Originally Written for OneCityRoad, January 2017
Border towns generally have a well-earned reputation as being brash, unfriendly and often grubby places, with little to keep tourists there beyond a perfunctory border crossing. Nong Khai, on the Thailand-Laos border, is the textbook exception to that rule. The warm and open nature of the Isan people is primarily what drew us to the banks of the Mekong on a warm and lazy Saturday evening.
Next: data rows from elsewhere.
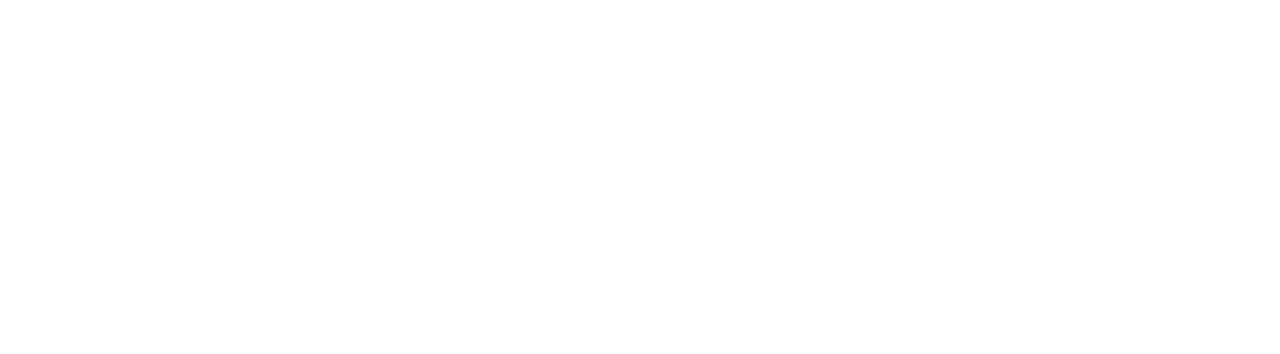
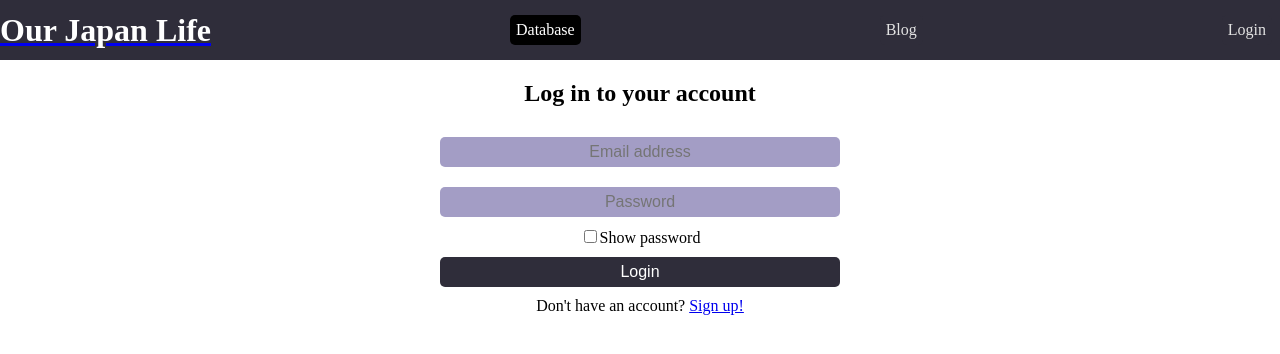
Before and after one commit to Our-Japan-Life/findadoc, a Nuxt app: page /login in a window 1280 px wide. Before the commit this address had no page. Shown: the top 354 px of the page. Built offline with nearby package versions, Linux system fonts and the light colour scheme; a web font is replaced by a local one.

Commit message:
implement header links

```diff
--- a/components/Header.vue
+++ b/components/Header.vue
@@ -1,16 +1,16 @@
 <template>
   <div class="header-bg">
     <div class="center">
-      <h1>Our Japan Life</h1>
+      <nuxt-link to="/"><h1>Our Japan Life</h1></nuxt-link>
     </div>
     <div class="center">
-      <button class="database-btn">Database</button>
+      <nuxt-link to="/database"><button class="database-btn">Database</button></nuxt-link>
     </div>
     <div class="center">
-      <button class="blog-btn">Blog</button>
+      <nuxt-link to="/blog"><button class="blog-btn">Blog</button></nuxt-link>
     </div>
     <div class="center">
-      <button class="login-btn">Login</button>
+      <nuxt-link to="/login"><button class="login-btn">Login</button></nuxt-link>
     </div>
   </div>
 </template>
--- a/layouts/default.vue
+++ b/layouts/default.vue
@@ -1,5 +1,6 @@
 <template>
   <div>
+    <Header />
     <Nuxt />
   </div>
 </template>
--- a/nuxt.config.js
+++ b/nuxt.config.js
@@ -29,7 +29,19 @@ export default {
 
   // Modules (https://go.nuxtjs.dev/config-modules)
   modules: [
-  ],
+],
+firebase: {
+  config :  {
+      apiKey: "AIzaSyAjIhMU4Co5LvhhEoqiGqbF5R6zmsQfIZY",
+      authDomain: "findadoc-bc230.firebaseapp.com",
+      databaseURL: "https://findadoc-bc230-default-rtdb.firebaseio.com",
+      projectId: "findadoc-bc230",
+      storageBucket: "findadoc-bc230.appspot.com",
+      messagingSenderId: "871643437476",
+      appId: "1:871643437476:web:d7271d01ee125e9f7bc931",
+      measurementId: "G-SN6SHYMJKY"
+  }
+},
 
   // Build Configuration (https://go.nuxtjs.dev/config-build)
   build: {
--- a/package.json
+++ b/package.json
@@ -9,7 +9,9 @@
     "generate": "nuxt generate"
   },
   "dependencies": {
+    "@nuxtjs/firebase": "^7.3.0",
     "core-js": "^3.6.5",
+    "firebase": "^8.2.3",
     "nuxt": "^2.14.6"
   },
   "devDependencies": {}
--- /dev/null
+++ b/pages/blog.vue
@@ -0,0 +1,15 @@
+<template>
+  <div class="center">
+      <h2>Blog</h2>
+    </div>
+</template>
+
+<script>
+export default {
+
+}
+</script>
+
+<style>
+
+</style>
--- /dev/null
+++ b/pages/database.vue
@@ -0,0 +1,28 @@
+<template>
+  <div class="center">
+    <h2>Database</h2>
+  </div>
+</template>
+
+<script>
+import firebase from "firebase";
+import "firebase/firestore";
+
+const config = {
+  apiKey: "AIzaSyAjIhMU4Co5LvhhEoqiGqbF5R6zmsQfIZY",
+  authDomain: "findadoc-bc230.firebaseapp.com",
+  databaseURL: "https://findadoc-bc230-default-rtdb.firebaseio.com",
+  projectId: "findadoc-bc230",
+  storageBucket: "findadoc-bc230.appspot.com",
+  messagingSenderId: "871643437476",
+  appId: "1:871643437476:web:d7271d01ee125e9f7bc931",
+  measurementId: "G-SN6SHYMJKY"
+};
+
+// const firebaseApp = firebase.initializeApp(config);
+const firestore = firebase.firestore();
+const doctors = firestore.collection('doctors');
+export default {};
+</script>
+
+<style></style>
--- a/pages/index.vue
+++ b/pages/index.vue
@@ -1,6 +1,5 @@
 <template>
   <div>
-    <Header />
     <div class="center">
       <h2>Index</h2>
     </div>
--- /dev/null
+++ b/pages/login.vue
@@ -0,0 +1,56 @@
+<template>
+  <div class="center login-div">
+    <div class="login-div">
+      <h2>Log in to your account</h2>
+    </div>
+    <div>
+      <input class="input-fields" type="email" placeholder="Email address" required />
+    </div>
+    <div>
+      <input class="input-fields" type="password" placeholder="Password" required />
+    </div>
+    <div>
+      <input type="checkbox">Show password
+    </div>
+    <div>
+      <button class="login-btn-form">Login</button>
+    </div>
+
+    <div>Don't have an account? <nuxt-link to="/signup">Sign up!</nuxt-link></div>
+  </div>
+</template>
+
+<script>
+export default {};
+</script>
+
+<style>
+.login-div {
+  /* display: inline-block; */
+  display: flex;
+  justify-content: space-between;
+  flex-direction: column;
+}
+.input-fields {
+  text-align: center;
+  font-size: 16px;
+  width: 400px;
+  height: 30px;
+  margin: 10px;
+  padding: 0px;
+  border-radius: 5px;
+  border: 200px;
+  background-color: rgb(163, 157, 197);
+}
+.login-btn-form {
+  background-color: rgb(47, 45, 58);
+  width: 400px;
+  margin-top: 10px;
+  margin-bottom: 10px;
+  height: 30px;
+  border: 0px;
+  border-radius: 5px;
+  color: #fff;
+  font-size: 16px;
+}
+</style>
--- /dev/null
+++ b/pages/signup.vue
@@ -0,0 +1,29 @@
+<template>
+  <div class="center login-div">
+    <div class="login-div">
+      <h2>Register a new account</h2>
+    </div>
+    <div>
+      <input class="input-fields" type="email" placeholder="Email address" required />
+    </div>
+    <div>
+      <input class="input-fields" type="password" placeholder="Password" required />
+    </div>
+    <div>
+      <input class="input-fields" type="password" placeholder="Confirm password" required />
+    </div>
+    <div>
+      <button class="login-btn-form">Sign up</button>
+    </div>
+
+    <div>Already have an account? <nuxt-link to="/login">Login!</nuxt-link></div>
+  </div>
+</template>
+
+<script>
+export default {};
+</script>
+
+<style>
+
+</style>
```
Also changed, not shown: 1 other file (tests, documents, lock files or other folders).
We’d heard numerous reports of the exceptional street side eating to be had here, even on Thai standards, but the milling, giggling families and endless intriguing trinket stalls momentarily distracted us from what we were really there for. Walking through the winding streets felt like a strange mix of Arabic Souk and London’s Camden market, with each stall offering something largely unique. Further along the river, the stalls started to change slowly from clothes and curios, to food vendors peddling their various specialities. It was the smells that wafted over the early evening breeze that led us first to a street side BBQ, offering everything from grilled whole chickens on lemongrass skewers, to pork belly and chilli kebabs. Keen for us to try her cooking, our beaming host handed us sample after sample, before sending us on our way laden with a selection of goodies for just 50 Thai Bhat (around £1.20). Ducking between stalls and heading for the river, we found an oasis of calm on the riverbank as groups of friends and couples gazed on at yet another wondrous Mekong sunset.
Our meaty goodie bag, still piping hot having left the charcoals just minutes earlier, delivered a wonderfully fragrant punch of chilli and lime over juicy hunks of meat. Taste buds alight, I left my partner to guard our spot and ventured back into the throng, only to emerge minutes later armed with Chicken Satay skewers (the length of the queue suggested this was a local favourite), and a selection of what can only be described as spherical pancakes with an odd, gooey filling. All delicious, if not to this day somewhat of a mystery.
Whiling away the evening on the river bank was almost cinematically perfect, with the soundtrack provided by a faint tannoy system playing a mixture of music and what we assumed to be news or information. The mood changed suddenly when a piece of music was announced slightly louder than the rest, and the whole scene immediately froze and everyone stood respectively still until the tune changed. We could only assume that this was to do with the recent passing of Thailand’s king, with signs of respect still peppering everyday life.
With the sun then well below the horizon, the festivities outlasted our stamina, and we exited stage left, allowing another gaggle of hungry customers to take our place.